Leviticus 23.15-16,21 — Shavuot
And from the day on which you bring the sheaf of elevation offering–the day after the sabbath–you shall count off seven weeks. They must be complete. You must count until the day after the seventh week–fifty days; then you shall bring an offering of new grain to the Lord. . . . On that same day you shall hold a celebration; it shall be a sacred occasion for you; you shall not work at your occupations. This is a law for all time in all your settlements, throughout the ages.

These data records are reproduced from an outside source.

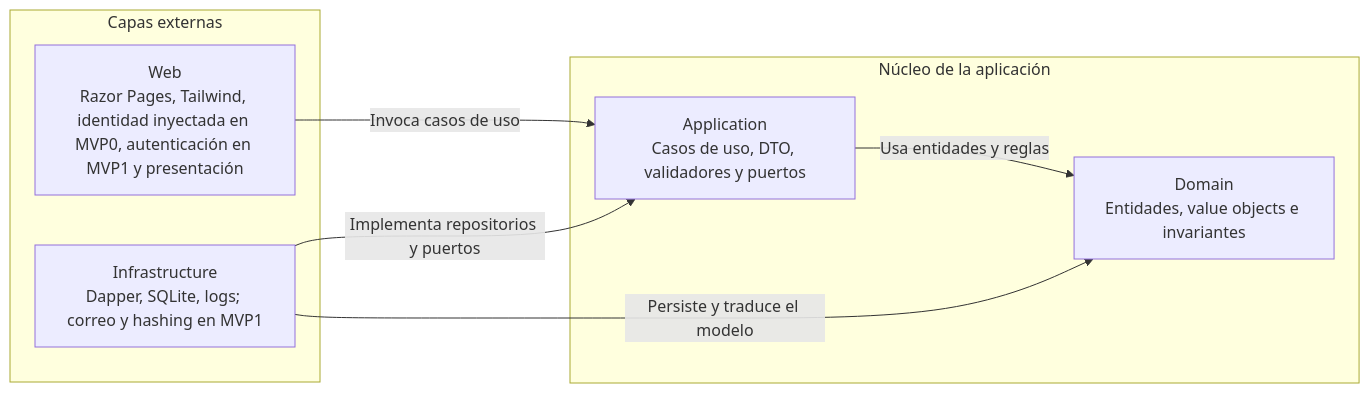
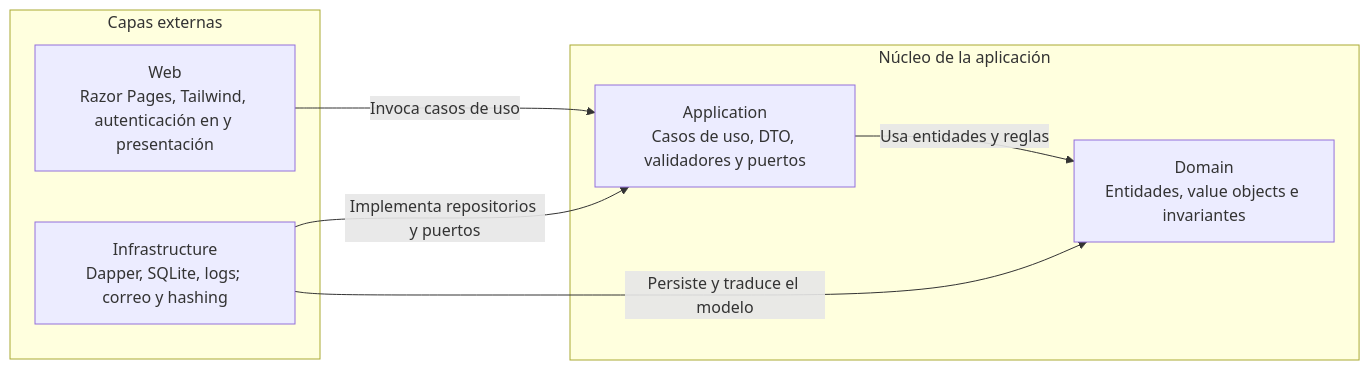
One commit to DaveSoftDev/Linkubator changed the diagram in context/diagrams/architecture-layers.md. Above: the diagram before and after it, drawn with Mermaid. The commit also changed other lines of this file and 29 other files, not shown here.

````diff
--- a/context/diagrams/architecture-layers.md
+++ b/context/diagrams/architecture-layers.md
@@ -5,17 +5,17 @@
 ```mermaid
 flowchart LR
     subgraph outer[Capas externas]
-        Web["Web<br/>Razor Pages, Tailwind, identidad inyectada en MVP0, autenticación en MVP1 y presentación"]
-        Infrastructure["Infrastructure<br/>Dapper, SQLite, logs; correo y hashing en MVP1"]
+        Web["Web<br/>Razor Pages, Tailwind, autenticación en y presentación"]
+        Infrastructure["Infrastructure<br/>Dapper, SQLite, logs; correo y hashing"]
     end
 
     subgraph core[Núcleo de la aplicación]
         Application["Application<br/>Casos de uso, DTO, validadores y puertos"]
         Domain["Domain<br/>Entidades, value objects e invariantes"]
     end
 
     Web -->|Invoca casos de uso| Application
     Application -->|Usa entidades y reglas| Domain
     Infrastructure -->|Implementa repositorios y puertos| Application
     Infrastructure -->|Persiste y traduce el modelo| Domain
 ```
````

At sundown tonight, we begin the festival of Shavuot, known as “Festival of Weeks” to many people. Shavuot is a time of celebration and giving thanks for the new grain of the summer wheat harvest in Israel. The festival gets its name because we were commanded to count 49 days from the second day of Passover. At this time the grain was harvested, taking care to leave the edges of the field untouched so that the poor would be able to glean a little wheat for themselves. Offerings were then presented in the Temple.

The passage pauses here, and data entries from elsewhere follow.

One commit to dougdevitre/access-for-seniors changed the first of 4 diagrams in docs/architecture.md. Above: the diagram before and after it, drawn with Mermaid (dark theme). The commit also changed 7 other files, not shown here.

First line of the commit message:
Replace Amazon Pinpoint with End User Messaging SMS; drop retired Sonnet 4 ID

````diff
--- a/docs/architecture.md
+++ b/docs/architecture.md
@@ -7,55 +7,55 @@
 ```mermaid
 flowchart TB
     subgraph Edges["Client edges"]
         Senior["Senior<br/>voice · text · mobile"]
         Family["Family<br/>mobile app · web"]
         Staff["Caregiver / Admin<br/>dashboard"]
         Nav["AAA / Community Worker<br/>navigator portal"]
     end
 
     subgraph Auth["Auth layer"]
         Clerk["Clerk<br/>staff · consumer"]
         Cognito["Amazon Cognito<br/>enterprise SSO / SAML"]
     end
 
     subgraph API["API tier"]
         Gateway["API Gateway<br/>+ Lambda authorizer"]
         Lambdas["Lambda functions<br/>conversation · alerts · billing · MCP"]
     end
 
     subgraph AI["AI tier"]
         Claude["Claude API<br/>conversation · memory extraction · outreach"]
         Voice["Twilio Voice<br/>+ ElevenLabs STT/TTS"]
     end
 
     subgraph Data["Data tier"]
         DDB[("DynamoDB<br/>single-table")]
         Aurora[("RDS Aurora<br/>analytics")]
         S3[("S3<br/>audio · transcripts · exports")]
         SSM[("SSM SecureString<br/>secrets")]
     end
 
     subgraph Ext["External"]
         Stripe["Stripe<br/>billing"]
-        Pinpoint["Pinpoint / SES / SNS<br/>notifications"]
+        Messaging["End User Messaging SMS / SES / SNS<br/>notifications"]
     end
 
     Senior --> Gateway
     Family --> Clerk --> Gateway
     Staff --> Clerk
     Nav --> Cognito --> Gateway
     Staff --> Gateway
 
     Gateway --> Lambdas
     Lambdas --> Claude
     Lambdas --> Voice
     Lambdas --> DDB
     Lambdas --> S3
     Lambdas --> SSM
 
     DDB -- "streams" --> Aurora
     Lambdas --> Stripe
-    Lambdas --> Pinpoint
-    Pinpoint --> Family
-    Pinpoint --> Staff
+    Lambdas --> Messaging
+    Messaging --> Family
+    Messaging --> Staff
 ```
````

Shavuot is also the time of celebrating the giving of the Torah at Mount Sinai, an event that occurred at this time of the year. Many people will stay up the entire night in order to study Torah, a custom that has been observed for many generations to honor this defining event in our history and our lives.
The story of Ruth is told during Shavuot, too, for the following reasons: it occurred at the time of the festival of Shavuot and Ruth was among the poor who gleaned wheat from the edges of Boaz‘s fields; Boaz was taken with Ruth’s modesty and the two would marry and bear a child; Ruth was a Moabite convert who chose to receive the Torah when she converted; Ruth is the great grandmother of David the King (Dovid HaMelech), a mother to Jewish royalty. All of this is told in the biblical book of Ruth.

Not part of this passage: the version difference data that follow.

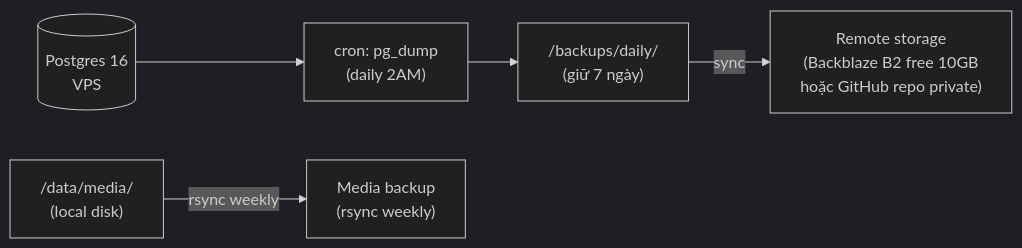
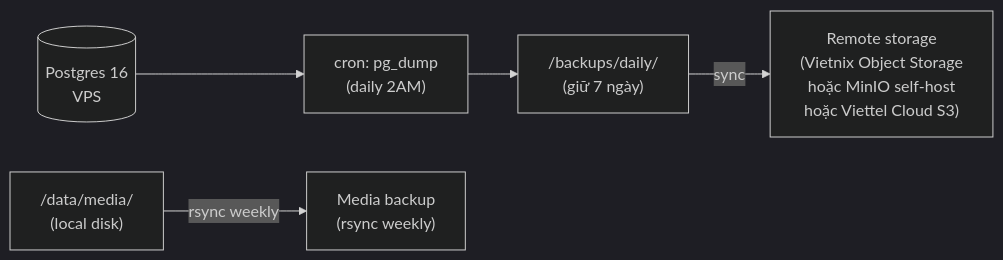
The diagram in design/02-platform-baseline/vps-runtime/BACKUP_RECOVERY_VPS.md (QuyenVjp/PMTL_VN), drawn with Mermaid (dark theme) before and after one commit. The commit also changed other lines of this file and 25 other files, not shown here.

````diff
--- a/design/02-platform-baseline/vps-runtime/BACKUP_RECOVERY_VPS.md
+++ b/design/02-platform-baseline/vps-runtime/BACKUP_RECOVERY_VPS.md
@@ -11,14 +11,14 @@
 ```mermaid
 graph LR
   PG[("Postgres 16\nVPS")]
   Cron["cron: pg_dump\n(daily 2AM)"]
   Local["/backups/daily/\n(giữ 7 ngày)"]
-  Remote["Remote storage\n(Backblaze B2 free 10GB\nhoặc GitHub repo private)"]
+  Remote["Remote storage\n(Vietnix Object Storage\nhoặc MinIO self-host\nhoặc Viettel Cloud S3)"]
   Media["/data/media/\n(local disk)"]
   MediaRemote["Media backup\n(rsync weekly)"]
 
   PG --> Cron
   Cron --> Local
   Local -->|"sync"| Remote
   Media -->|"rsync weekly"| MediaRemote
 ```
````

As a convert to Judaism, the Festival of Shavuot has special meaning to me. We begin our celebration at sundown tonight. To all my Jewish friends, Chag Shavuot Sameach (Happy Shavuot!)